William E. Foy, a member of the 'Freewill Baptist Church,' who was preparing for the ministry, was given two visions in Boston in 1842--one on January 18 and the other on February 4. In the first of these revelations, Foy viewed the glorious reward of the faithful and the punishment of sinners. Not being instructed to relate to others what was shown him, he told no one of his visions; but he had no peace of mind. In the second revelation he witnessed the multitudes of earth arraigned before Heaven's bar of judgment; a 'mighty angel' with silver trumpet in hand about to descend to earth by "Three Steps;" The books of record in heaven; the coming of Christ and the reward of the faithful. He was bidden, 'Thou must reveal those things which thou hast seen, and also warn thy fellow creatures to flee from the wrath to come."--'The Christian Experience of Wm. E. Foy Together With the Two Visions He received' (1845).'"
"Two days after this revelation he was requested by the pastor of the Bloomfield Street church in Boston to relate the visions. Although he was a fluent speaker, he reluctantly complied, fearing that the general prejudice against visions, and the fact that he was a mulatto, would make his work difficult. The 'large congregation assembled' was spellbound, and with this initial encouragement, Foy traveled three months, delivering his message to 'crowded houses.' Then to secure means to support his family, he left public work for a time, but, finding 'no rest day nor night,' he took it up again. Ellen Harmon, when but a girl, heard him speak at Beethoven Hall in Portland, Maine. (Interview of D.E. Robinson with Mrs. E.G. White, 1912. White Publications, D. F. 321.)

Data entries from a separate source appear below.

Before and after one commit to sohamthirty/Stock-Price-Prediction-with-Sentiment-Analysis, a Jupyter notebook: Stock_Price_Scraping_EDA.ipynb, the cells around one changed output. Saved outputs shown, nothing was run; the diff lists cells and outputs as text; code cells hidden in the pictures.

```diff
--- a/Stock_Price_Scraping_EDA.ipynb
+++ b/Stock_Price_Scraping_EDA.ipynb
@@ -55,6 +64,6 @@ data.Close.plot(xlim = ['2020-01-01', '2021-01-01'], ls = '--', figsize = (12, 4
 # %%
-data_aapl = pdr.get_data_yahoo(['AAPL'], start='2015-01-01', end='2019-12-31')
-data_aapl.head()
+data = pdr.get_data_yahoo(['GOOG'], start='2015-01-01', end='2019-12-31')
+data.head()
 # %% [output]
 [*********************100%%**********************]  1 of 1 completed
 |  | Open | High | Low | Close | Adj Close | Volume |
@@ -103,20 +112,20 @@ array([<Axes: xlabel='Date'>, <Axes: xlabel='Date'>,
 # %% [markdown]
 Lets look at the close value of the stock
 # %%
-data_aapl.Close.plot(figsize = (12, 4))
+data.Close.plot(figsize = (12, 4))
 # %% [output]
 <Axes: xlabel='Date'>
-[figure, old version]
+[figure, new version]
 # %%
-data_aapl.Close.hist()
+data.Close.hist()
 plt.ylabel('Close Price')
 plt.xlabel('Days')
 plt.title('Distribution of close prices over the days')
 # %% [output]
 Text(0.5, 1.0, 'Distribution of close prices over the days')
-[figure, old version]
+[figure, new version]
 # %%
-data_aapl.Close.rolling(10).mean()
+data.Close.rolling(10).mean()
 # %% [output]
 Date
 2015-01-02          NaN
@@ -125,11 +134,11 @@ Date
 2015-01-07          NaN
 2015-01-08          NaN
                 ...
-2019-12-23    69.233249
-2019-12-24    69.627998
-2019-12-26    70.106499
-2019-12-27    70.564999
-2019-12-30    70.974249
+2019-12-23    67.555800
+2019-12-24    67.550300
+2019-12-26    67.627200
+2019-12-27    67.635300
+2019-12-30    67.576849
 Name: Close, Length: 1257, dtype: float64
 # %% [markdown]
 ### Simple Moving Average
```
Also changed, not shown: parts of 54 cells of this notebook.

"Near the time of the expectation in 1844, according to J. N. Loughborough [an SDA Minister], Foy was given a third vision in which were presented three platforms, which he could no understand in the light of his belief in the imminent coming of Christ, and he ceased public work. ('Great Second Advent Movement,' pp. 146, 174).
"It so happened that a short time after this, Foy was present at a meeting in which Ellen Harmon related her first visions. She did not know that he was present until he interrupted with a shout, and exclaimed that it was just what he had seen. (D. F. 321.) Foy did not live long after this." Ellen G. White, Messenger to the Remnant, Arthur L. White, pp. 29, 30.
Near the time of the expected advent in the fall of 1844, there was also given to Hazen Foss, a young Adventist of talent, a revelation of the experience of the advent people. Shortly after the passing of the time, he was bidden to relate the vision to others, but this he was disinclined to do. He was warned of God as to the consequences of failing to relate to others what had been revealed to him, and was told that if he refused, the light would be given to someone else. But he felt very keenly the disappointment of 1844, and 'said that the had been deceived.' After a severe mental conflict, he 'decided he would not relate the visions.' Then, 'very strange feelings came to him, and a voice said, 'You have grieved away the Spirit of the Lord.''--E.G. White Letter 37, 1890. "Horrified at his stubbornness and rebellion,' he 'told the Lord that he would relate the vision,' but when he attempted to do so before a company of believers, he could not call it to mind. In vain were his attempts to call up the scenes as they had been shown to him; and then in deep despair he exclaimed, 'It is gone from me; I can say nothing, and the Spirit of the Lord has left me.' Eye witnesses described it as the 'the most terrible meeting they were ever in.'--ibid.